Work task
Going through the data below, copy out each line where the word "docs" shows up.

Supplied material
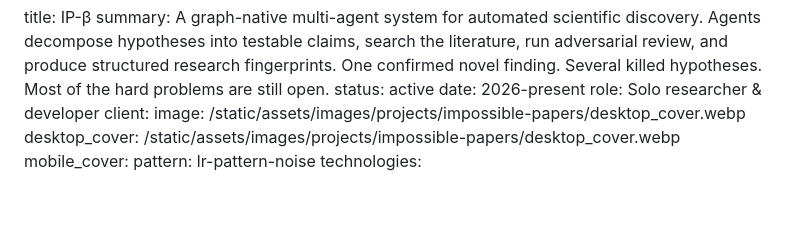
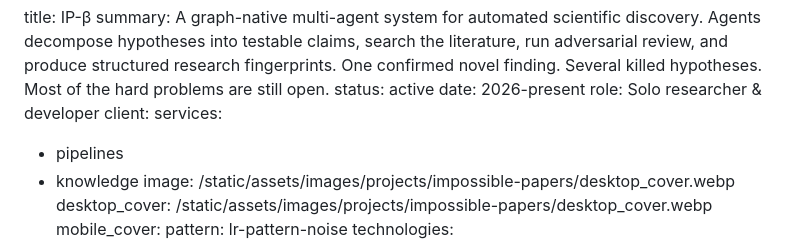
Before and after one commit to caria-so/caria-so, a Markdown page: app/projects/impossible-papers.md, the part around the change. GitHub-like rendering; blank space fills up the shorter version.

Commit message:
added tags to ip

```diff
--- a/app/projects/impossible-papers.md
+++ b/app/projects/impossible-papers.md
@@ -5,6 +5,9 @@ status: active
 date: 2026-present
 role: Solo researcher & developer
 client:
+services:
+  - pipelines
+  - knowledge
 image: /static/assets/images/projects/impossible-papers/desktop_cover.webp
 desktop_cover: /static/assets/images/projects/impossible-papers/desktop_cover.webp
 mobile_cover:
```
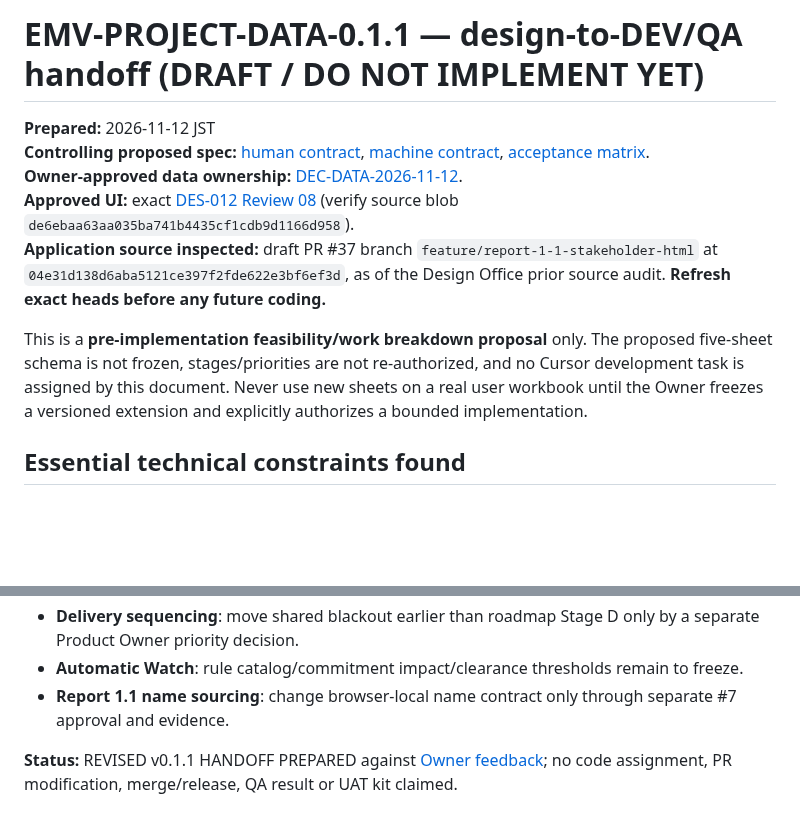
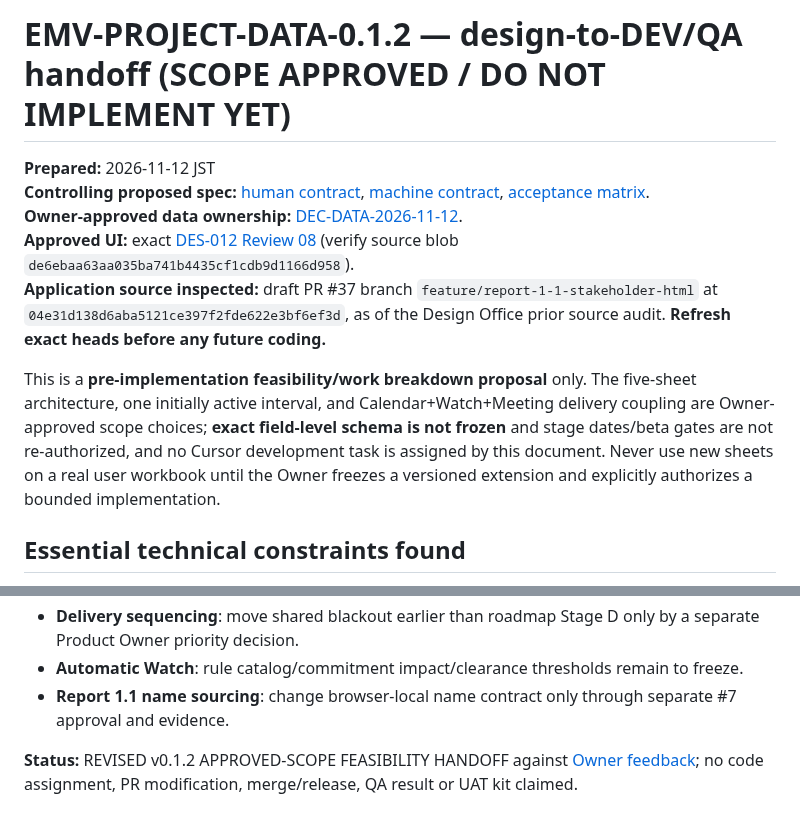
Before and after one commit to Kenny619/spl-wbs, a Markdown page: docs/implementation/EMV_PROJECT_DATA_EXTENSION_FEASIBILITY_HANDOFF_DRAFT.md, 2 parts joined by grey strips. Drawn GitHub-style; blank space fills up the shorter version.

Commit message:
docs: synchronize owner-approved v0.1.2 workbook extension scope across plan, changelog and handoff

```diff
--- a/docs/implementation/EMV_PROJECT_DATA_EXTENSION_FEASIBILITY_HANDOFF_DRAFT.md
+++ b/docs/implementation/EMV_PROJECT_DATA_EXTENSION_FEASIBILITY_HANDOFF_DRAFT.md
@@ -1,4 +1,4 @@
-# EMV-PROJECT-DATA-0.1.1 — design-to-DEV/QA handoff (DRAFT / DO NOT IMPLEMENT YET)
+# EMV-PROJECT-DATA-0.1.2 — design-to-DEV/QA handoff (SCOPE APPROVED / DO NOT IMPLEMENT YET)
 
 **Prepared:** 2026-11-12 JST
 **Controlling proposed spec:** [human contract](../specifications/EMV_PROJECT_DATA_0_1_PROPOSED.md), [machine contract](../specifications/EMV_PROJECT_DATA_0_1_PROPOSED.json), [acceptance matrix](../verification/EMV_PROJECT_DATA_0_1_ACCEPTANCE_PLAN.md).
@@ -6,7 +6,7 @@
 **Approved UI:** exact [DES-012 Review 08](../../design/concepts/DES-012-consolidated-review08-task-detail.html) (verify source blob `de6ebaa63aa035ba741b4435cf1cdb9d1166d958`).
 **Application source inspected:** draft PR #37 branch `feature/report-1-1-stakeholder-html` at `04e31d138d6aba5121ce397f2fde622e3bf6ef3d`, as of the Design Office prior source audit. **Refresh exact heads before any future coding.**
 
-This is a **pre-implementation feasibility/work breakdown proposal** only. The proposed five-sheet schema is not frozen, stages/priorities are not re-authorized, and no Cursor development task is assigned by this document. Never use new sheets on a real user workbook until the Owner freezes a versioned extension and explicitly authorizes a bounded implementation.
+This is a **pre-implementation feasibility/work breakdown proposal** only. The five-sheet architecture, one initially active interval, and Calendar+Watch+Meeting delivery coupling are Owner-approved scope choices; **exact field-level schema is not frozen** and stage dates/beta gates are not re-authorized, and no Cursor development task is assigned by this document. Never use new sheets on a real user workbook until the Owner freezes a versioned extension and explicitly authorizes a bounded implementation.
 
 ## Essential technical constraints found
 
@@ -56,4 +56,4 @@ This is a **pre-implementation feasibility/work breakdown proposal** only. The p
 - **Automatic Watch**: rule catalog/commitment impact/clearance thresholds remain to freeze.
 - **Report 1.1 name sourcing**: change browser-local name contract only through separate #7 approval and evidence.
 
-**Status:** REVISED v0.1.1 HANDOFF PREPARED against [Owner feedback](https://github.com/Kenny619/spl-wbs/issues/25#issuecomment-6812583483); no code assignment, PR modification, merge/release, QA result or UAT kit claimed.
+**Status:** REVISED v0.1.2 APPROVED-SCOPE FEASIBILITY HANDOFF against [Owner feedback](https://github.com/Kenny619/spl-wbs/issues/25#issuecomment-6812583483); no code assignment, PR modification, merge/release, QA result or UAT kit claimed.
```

Task answer
Before and after one commit to Kenny619/spl-wbs, a Markdown page: docs/implementation/EMV_PROJECT_DATA_EXTENSION_FEASIBILITY_HANDOFF_DRAFT.md, 2 parts joined by grey strips. Drawn GitHub-style; blank space fills up the shorter version.
docs: synchronize owner-approved v0.1.2 workbook extension scope across plan, changelog and handoff
--- a/docs/implementation/EMV_PROJECT_DATA_EXTENSION_FEASIBILITY_HANDOFF_DRAFT.md
+++ b/docs/implementation/EMV_PROJECT_DATA_EXTENSION_FEASIBILITY_HANDOFF_DRAFT.md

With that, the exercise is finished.